Matzah Brei is a classic Passover dish of scrambled eggs and matzah, often enjoyed on the morning after the Passover seder and throughout the holiday. It’s a tasty and filling dish for those keeping kosher for Passover, a time during which breads and bagels are verboten (the horror!). Everything from its ingredients to the way you make it is adaptable, which is why its precise definition can be so elusive.
All matzah brei recipes are united by two ingredients–eggs and broken-up pieces of matzah–and one matzah-softening technique–soaking matzah pieces in hot water for 30 seconds and squeezing out the water.
Everything else about the dish can differ, depending on where you’re from, or what you like to eat.
For instance, matzah brei can be sweet or savory. If you grew up eating it sweet, with honey or cinnamon, your family’s recipe might come from Poland or Hungary. By contrast, German, Lithuanian, and Russian recipes are usually savory, with salt and pepper or even sauerkraut. Today’s variations take the sweet and savory classics up a notch with savory ingredients like onions and peppers, or if you’re going sweet, apples and maple syrup.
As for the name? Brei (rhymes with fry) is German for a mash, or semi-solid food. And here’s a fun fact: In modern Yiddish, brei means to fry.

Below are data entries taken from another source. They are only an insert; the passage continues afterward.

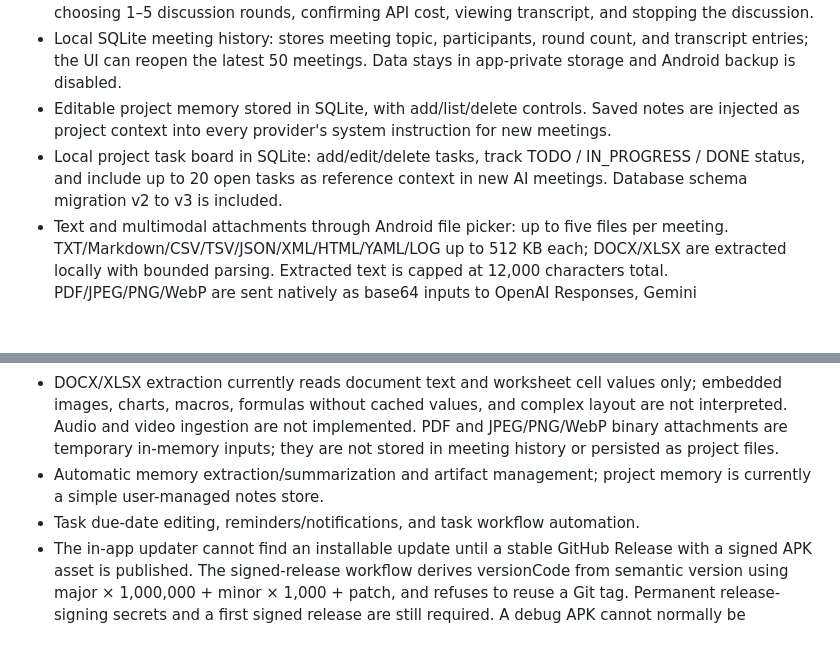
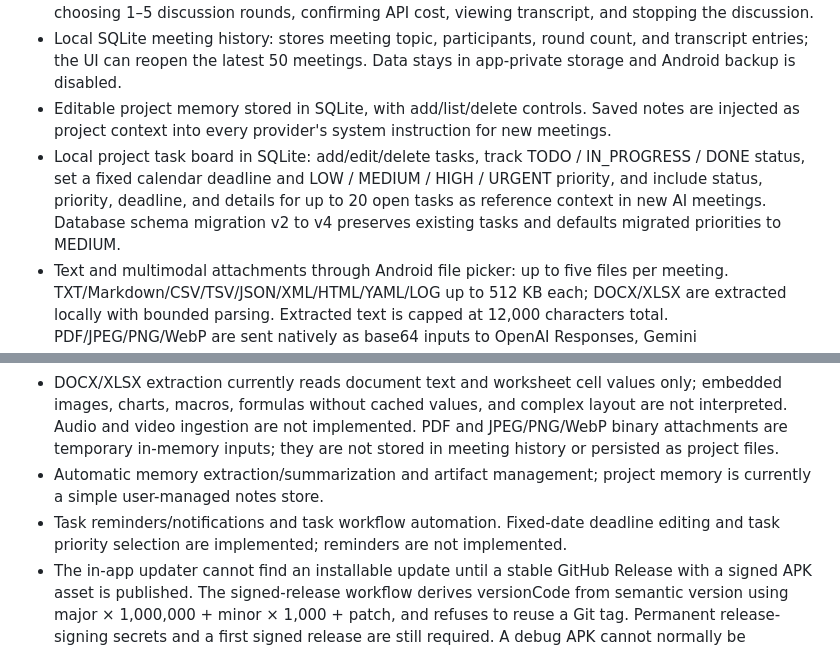
Before and after one commit to latifurrofik/TCon, a Markdown page: android-companion/DEVELOPMENT-STATUS.md, 2 parts joined by grey strips. Drawn GitHub-style; blank space fills up the shorter version.

Commit message:
docs(android): document task deadline and priority support

```diff
--- a/android-companion/DEVELOPMENT-STATUS.md
+++ b/android-companion/DEVELOPMENT-STATUS.md
@@ -9,7 +9,7 @@
 - Basic UI for entering provider model IDs/API keys, selecting configured meeting participants, choosing 1–5 discussion rounds, confirming API cost, viewing transcript, and stopping the discussion.
 - Local SQLite meeting history: stores meeting topic, participants, round count, and transcript entries; the UI can reopen the latest 50 meetings. Data stays in app-private storage and Android backup is disabled.
 - Editable project memory stored in SQLite, with add/list/delete controls. Saved notes are injected as project context into every provider's system instruction for new meetings.
-- Local project task board in SQLite: add/edit/delete tasks, track TODO / IN_PROGRESS / DONE status, and include up to 20 open tasks as reference context in new AI meetings. Database schema migration v2 to v3 is included.
+- Local project task board in SQLite: add/edit/delete tasks, track TODO / IN_PROGRESS / DONE status, set a fixed calendar deadline and LOW / MEDIUM / HIGH / URGENT priority, and include status, priority, deadline, and details for up to 20 open tasks as reference context in new AI meetings. Database schema migration v2 to v4 preserves existing tasks and defaults migrated priorities to MEDIUM.
 - Text and multimodal attachments through Android file picker: up to five files per meeting. TXT/Markdown/CSV/TSV/JSON/XML/HTML/YAML/LOG up to 512 KB each; DOCX/XLSX are extracted locally with bounded parsing. Extracted text is capped at 12,000 characters total. PDF/JPEG/PNG/WebP are sent natively as base64 inputs to OpenAI Responses, Gemini generateContent, and Anthropic Messages (2 MB per binary file, 5 MB combined). Each selected provider receives binary files on its first turn only.
 - Provider-specific conversation roles: each AI sees its own earlier messages as assistant turns and peer AI contributions as attributed user context; adjacent same-role turns are coalesced for API compatibility.
 - HTTP request cancellation wired to coroutine cancellation; stopping a meeting disconnects the active provider request.
@@ -25,7 +25,7 @@
 - Streaming responses, continuous/full-duplex voice, hands-free turn detection, robust audio-focus arbitration, and selectable distinct TTS voices.
 - DOCX/XLSX extraction currently reads document text and worksheet cell values only; embedded images, charts, macros, formulas without cached values, and complex layout are not interpreted. Audio and video ingestion are not implemented. PDF and JPEG/PNG/WebP binary attachments are temporary in-memory inputs; they are not stored in meeting history or persisted as project files.
 - Automatic memory extraction/summarization and artifact management; project memory is currently a simple user-managed notes store.
-- Task due-date editing, reminders/notifications, and task workflow automation.
+- Task reminders/notifications and task workflow automation. Fixed-date deadline editing and task priority selection are implemented; reminders are not implemented.
 - The in-app updater cannot find an installable update until a stable GitHub Release with a signed APK asset is published. The signed-release workflow derives versionCode from semantic version using major × 1,000,000 + minor × 1,000 + patch, and refuses to reuse a Git tag. Permanent release-signing secrets and a first signed release are still required. A debug APK cannot normally be upgraded in place to a differently signed production APK.
 - DOCX/XLSX extraction currently reads document text and worksheet cell values only; embedded images, charts, macros, formulas without cached values, and complex layout are not interpreted. Audio and video ingestion are not implemented. PDF and JPEG/PNG/WebP binary attachments are temporary in-memory inputs; they are not stored in meeting history or persisted as project files.
 - Automatic reading of responses from consumer ChatGPT/Gemini/Claude apps (not exposed through the handoff intents).
```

However you like it, Matzah Brei isn’t just for Passover; it’s a quick and easy dish that you can nosh on all year round, for breakfast, lunch or dinner!
Here are a few of our favorite recipes from The Nosher:
And some tasty recipes from our food blogging friends:
Pronounced: SAY-der, Origin: Hebrew, literally “order”; usually used to describe the ceremonial meal and telling of the Passover story on the first two nights of Passover. (In Israel, Jews have a seder only on the first night of Passover.)